Which lines in the records below mention the word "section"? Copy each one out.

(Front-end code edit data)
——

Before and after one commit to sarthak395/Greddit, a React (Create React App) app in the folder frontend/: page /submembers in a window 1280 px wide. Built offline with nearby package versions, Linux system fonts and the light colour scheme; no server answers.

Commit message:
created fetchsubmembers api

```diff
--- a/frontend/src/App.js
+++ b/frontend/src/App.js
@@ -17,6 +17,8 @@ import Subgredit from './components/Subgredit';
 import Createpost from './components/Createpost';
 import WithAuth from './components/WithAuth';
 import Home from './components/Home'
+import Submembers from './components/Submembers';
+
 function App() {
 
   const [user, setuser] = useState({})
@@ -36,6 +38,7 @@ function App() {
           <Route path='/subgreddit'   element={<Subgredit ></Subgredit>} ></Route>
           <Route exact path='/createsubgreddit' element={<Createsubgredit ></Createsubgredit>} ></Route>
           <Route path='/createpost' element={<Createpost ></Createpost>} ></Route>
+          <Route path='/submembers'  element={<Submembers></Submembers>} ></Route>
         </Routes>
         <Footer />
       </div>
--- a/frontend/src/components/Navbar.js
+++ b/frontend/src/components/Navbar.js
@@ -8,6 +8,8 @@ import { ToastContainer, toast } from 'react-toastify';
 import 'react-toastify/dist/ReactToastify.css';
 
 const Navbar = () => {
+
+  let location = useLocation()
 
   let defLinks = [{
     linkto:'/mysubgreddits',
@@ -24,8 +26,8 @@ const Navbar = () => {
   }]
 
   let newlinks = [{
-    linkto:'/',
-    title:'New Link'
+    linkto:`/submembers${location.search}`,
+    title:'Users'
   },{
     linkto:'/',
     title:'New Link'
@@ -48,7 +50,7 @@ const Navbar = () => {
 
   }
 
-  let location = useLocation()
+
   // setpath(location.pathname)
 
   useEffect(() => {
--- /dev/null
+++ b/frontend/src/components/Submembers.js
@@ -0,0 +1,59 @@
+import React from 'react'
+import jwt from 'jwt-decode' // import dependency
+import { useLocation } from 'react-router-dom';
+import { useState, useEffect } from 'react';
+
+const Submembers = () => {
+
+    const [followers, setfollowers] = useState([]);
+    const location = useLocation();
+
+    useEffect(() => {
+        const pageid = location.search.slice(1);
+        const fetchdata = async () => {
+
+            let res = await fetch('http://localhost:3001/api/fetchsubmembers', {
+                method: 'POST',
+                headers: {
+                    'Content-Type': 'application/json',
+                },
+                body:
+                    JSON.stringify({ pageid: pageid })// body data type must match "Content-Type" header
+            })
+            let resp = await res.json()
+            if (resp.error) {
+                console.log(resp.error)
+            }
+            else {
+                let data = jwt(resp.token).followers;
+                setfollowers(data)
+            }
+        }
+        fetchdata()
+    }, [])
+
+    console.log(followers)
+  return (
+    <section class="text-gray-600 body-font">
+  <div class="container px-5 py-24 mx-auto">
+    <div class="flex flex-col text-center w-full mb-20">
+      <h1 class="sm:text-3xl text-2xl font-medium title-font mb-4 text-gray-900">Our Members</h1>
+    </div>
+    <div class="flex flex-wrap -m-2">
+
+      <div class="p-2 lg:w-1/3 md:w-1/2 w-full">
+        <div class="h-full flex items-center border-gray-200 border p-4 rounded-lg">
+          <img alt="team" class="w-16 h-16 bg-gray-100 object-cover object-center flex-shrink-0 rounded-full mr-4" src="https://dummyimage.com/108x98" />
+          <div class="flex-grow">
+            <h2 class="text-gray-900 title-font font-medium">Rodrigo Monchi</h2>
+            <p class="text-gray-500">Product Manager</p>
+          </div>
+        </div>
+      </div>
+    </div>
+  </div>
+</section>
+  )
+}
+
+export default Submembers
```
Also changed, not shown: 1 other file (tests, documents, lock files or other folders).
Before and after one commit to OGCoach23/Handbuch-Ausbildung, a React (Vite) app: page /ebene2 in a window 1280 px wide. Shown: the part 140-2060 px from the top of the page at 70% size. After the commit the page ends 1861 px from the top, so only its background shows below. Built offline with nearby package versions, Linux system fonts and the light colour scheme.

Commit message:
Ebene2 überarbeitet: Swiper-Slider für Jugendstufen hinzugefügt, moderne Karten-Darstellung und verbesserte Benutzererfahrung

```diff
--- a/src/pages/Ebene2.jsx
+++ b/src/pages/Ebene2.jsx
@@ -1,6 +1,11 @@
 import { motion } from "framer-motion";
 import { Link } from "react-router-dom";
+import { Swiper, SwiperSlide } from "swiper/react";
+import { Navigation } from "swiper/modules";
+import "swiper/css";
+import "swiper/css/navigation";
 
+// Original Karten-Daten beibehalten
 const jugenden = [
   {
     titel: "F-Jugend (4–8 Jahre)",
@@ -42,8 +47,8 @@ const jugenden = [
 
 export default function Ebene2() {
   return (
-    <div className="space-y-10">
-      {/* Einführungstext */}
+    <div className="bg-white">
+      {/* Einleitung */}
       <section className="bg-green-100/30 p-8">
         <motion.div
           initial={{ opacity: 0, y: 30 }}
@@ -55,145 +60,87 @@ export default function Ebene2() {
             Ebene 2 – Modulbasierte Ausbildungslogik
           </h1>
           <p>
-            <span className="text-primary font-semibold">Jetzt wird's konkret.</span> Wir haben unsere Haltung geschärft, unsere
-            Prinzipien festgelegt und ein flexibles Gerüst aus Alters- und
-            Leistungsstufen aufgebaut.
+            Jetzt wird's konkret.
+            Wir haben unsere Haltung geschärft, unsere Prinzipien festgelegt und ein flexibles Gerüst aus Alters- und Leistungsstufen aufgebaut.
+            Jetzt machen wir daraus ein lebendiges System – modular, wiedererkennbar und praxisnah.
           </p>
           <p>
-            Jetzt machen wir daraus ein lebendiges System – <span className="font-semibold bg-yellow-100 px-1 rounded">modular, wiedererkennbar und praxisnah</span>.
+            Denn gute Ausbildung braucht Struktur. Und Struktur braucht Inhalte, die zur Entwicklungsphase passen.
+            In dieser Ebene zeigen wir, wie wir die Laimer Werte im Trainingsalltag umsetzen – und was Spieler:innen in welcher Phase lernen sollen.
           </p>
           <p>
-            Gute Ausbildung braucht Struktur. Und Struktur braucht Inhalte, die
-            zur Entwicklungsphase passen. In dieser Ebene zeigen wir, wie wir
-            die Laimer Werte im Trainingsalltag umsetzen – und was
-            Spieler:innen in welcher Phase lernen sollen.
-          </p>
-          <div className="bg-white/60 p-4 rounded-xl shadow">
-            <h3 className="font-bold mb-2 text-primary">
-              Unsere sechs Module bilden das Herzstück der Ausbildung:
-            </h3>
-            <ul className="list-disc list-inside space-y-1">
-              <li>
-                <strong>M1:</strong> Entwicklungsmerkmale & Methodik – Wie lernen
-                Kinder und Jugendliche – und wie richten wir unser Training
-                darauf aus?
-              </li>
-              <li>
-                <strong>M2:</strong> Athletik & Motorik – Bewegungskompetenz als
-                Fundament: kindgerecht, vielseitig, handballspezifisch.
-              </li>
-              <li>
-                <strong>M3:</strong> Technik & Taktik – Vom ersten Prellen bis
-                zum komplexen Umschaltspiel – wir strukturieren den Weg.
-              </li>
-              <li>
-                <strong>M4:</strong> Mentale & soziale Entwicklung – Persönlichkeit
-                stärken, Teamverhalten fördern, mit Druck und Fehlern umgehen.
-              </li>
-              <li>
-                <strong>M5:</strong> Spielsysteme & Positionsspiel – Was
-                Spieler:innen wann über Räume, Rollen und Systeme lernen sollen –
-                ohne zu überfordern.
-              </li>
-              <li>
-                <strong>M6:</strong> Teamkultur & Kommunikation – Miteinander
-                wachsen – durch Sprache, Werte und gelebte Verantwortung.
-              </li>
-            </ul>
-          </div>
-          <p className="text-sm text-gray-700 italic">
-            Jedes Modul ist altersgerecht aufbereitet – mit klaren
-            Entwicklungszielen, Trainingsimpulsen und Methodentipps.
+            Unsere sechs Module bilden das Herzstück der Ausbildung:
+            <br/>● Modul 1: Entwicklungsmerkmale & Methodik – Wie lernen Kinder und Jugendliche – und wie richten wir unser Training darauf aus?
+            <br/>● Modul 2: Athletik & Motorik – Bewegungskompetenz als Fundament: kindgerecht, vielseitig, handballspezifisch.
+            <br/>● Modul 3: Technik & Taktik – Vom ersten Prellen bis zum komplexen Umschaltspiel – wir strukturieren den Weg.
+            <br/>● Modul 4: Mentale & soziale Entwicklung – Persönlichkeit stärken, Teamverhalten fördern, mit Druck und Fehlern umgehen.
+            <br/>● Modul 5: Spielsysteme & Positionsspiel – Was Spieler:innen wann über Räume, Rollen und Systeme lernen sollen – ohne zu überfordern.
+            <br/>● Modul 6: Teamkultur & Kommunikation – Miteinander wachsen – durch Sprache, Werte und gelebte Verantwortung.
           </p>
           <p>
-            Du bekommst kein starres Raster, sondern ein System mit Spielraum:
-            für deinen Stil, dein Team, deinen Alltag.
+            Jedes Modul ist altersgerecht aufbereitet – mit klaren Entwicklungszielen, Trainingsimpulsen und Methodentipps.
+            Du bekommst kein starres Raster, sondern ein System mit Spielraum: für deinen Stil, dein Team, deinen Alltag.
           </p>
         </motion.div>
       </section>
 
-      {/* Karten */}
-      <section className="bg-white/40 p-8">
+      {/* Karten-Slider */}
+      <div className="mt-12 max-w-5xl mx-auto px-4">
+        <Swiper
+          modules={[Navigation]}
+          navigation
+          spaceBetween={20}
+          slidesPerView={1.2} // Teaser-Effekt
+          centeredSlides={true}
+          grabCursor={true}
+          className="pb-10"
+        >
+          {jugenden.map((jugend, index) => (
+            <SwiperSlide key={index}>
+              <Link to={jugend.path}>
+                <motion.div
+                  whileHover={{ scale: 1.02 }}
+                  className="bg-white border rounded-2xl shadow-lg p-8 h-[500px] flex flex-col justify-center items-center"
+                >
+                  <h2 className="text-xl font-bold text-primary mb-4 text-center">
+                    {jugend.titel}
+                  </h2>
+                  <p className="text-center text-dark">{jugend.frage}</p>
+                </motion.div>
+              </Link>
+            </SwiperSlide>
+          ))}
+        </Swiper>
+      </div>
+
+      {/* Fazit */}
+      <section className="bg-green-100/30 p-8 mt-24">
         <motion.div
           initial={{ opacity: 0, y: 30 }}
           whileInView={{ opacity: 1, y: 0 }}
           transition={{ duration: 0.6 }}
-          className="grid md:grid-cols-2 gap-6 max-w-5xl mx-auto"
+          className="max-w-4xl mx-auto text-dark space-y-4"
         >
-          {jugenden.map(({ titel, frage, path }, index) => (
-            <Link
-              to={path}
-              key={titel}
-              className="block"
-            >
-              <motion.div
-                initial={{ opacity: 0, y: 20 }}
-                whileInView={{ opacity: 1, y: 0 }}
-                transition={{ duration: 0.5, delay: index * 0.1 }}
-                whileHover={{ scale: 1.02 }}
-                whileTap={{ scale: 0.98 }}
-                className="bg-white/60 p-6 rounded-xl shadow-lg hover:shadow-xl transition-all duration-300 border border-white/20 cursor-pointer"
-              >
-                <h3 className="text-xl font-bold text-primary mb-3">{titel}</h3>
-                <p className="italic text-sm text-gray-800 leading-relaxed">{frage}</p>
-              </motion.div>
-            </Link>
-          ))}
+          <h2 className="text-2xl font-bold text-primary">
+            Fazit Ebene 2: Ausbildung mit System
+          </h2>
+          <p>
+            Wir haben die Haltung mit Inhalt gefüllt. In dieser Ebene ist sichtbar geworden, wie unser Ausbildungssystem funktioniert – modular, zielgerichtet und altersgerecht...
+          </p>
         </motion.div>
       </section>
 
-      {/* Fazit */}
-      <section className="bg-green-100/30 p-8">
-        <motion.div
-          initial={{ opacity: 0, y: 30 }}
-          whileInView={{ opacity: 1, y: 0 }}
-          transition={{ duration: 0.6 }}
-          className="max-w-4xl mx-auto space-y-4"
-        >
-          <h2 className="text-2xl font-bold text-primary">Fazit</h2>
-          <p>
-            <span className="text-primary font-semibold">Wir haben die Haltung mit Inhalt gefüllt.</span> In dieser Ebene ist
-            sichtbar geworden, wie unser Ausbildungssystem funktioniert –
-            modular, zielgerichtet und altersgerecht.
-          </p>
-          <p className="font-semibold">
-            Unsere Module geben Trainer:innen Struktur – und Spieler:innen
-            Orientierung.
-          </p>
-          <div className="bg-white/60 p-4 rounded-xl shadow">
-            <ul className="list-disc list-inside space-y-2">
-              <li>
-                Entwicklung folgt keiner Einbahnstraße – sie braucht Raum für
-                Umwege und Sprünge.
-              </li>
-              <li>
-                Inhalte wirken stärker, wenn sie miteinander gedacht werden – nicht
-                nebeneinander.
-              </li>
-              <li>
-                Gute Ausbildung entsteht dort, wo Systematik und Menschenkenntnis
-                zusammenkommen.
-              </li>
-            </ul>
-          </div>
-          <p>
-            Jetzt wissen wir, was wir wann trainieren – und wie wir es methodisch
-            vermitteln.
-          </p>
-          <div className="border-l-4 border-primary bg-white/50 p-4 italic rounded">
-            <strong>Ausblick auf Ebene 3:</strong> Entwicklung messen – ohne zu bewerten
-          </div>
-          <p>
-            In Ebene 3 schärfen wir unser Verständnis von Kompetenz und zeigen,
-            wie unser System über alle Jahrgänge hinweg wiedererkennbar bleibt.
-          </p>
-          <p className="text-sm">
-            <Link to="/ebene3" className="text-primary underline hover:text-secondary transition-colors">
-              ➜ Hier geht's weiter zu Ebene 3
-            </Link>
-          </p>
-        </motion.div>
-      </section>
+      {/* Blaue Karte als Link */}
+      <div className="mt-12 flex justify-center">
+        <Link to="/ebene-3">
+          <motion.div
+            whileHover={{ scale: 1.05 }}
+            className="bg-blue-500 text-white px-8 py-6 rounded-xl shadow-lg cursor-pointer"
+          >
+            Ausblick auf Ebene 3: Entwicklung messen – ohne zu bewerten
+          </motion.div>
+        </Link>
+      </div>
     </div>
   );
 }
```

——

▸ Exercise solution
+    <section class="text-gray-600 body-font">
+</section>
       <section className="bg-green-100/30 p-8">
       </section>
-      <section className="bg-white/40 p-8">
+      <section className="bg-green-100/30 p-8 mt-24">
       </section>
-      <section className="bg-green-100/30 p-8">
-      </section>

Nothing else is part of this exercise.